, Volume 77, Issue 4, pp 544–549

Effect of CO2 enrichment and nitrogen availability on resource acquisition and resource allocation in a grass, Bromus mollis


  • Anne Larigauderie
    • Systems Ecology Research GroupSan Diego State University
  • David W. Hilbert
    • Systems Ecology Research GroupSan Diego State University
  • Walter C. Oechel
    • Systems Ecology Research GroupSan Diego State University
Original Papers

DOI: 10.1007/BF00377272

Cite this article as:
Larigauderie, A., Hilbert, D.W. & Oechel, W.C. Oecologia (1988) 77: 544. doi:10.1007/BF00377272


The effects of CO2 enrichment on the growth, biomass partitioning, photosynthetic rates, and leaf nitrogen concentration of a grass, Bromus mollis (C3), were investigated at a favorable and a low level of nitrogen availability. Despite increases in root: shoot ratios, leaf nitrogen concentrations were decreased under CO2 enrichment at both nitrogen levels. For the low-nitrogen treatment, this resulted in lower photosynthetic rates measured at 650 μl/l for the CO2-enriched plants, compared to photosynthetic rates measured at 350 μl/l for the non-enriched plants. At higher nitrogen availability, photosynthetic rates of plants grown and measured at 650 μl/l were greater than photosynthetic rates of the non-enriched plants measured at 350 μl/l. Water use efficiency, however, was increased in enriched plants at both nitrogen levels. CO2 enrichment stimulated vegetative growth at both high and low nitrogen during most of the vegetative growth phase but, at the end of the experiment, total biomass of the high and low CO2 treatments did not differ for plants grown at low nitrogen availability. While not statistically significant, CO2 tended to stimulate seed production at high nitrogen and to decrease it at low nitrogen.

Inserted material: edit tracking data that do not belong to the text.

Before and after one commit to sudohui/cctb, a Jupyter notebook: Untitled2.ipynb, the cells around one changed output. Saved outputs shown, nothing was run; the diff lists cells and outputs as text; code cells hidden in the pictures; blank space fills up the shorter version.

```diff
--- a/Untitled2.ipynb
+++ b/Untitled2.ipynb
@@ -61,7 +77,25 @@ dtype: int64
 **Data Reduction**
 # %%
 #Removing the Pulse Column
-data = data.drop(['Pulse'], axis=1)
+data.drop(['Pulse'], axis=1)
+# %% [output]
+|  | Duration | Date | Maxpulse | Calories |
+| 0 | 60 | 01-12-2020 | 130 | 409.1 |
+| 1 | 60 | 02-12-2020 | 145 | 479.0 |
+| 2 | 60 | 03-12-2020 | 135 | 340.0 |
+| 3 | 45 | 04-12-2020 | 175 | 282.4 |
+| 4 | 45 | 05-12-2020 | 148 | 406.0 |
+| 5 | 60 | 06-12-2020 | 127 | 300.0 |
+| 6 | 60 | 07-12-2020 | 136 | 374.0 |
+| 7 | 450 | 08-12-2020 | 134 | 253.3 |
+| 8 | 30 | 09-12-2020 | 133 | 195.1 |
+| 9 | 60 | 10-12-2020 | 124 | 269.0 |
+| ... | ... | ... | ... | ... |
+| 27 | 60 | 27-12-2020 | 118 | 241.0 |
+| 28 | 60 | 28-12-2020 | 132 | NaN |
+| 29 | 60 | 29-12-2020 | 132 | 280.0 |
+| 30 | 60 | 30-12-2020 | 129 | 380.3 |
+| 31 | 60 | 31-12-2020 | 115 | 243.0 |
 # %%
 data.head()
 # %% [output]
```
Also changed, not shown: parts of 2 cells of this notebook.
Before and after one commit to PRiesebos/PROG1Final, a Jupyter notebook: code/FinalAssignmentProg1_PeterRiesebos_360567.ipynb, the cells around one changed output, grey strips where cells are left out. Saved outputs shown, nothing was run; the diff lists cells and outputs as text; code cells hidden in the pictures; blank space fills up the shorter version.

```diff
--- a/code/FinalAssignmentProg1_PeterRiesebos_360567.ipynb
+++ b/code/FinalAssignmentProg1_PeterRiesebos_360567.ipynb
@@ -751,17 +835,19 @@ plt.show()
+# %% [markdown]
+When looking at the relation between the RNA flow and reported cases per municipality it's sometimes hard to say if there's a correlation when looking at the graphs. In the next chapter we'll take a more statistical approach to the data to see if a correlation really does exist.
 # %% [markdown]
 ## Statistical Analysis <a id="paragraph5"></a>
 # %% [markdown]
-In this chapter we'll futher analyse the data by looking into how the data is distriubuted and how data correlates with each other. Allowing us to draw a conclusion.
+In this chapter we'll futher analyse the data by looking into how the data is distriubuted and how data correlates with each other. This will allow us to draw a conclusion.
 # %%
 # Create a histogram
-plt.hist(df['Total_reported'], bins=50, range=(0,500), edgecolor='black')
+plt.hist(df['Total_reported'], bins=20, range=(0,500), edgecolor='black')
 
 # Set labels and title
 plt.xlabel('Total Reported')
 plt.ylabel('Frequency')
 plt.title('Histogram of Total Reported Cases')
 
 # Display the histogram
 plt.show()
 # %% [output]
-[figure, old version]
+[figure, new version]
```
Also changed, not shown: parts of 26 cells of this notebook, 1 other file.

Key words

Bromus mollisCO2 enrichmentBiomass partitioningPhotosynthesisLeaf nitrogen concentration

Copyright information

© Springer-Verlag 1988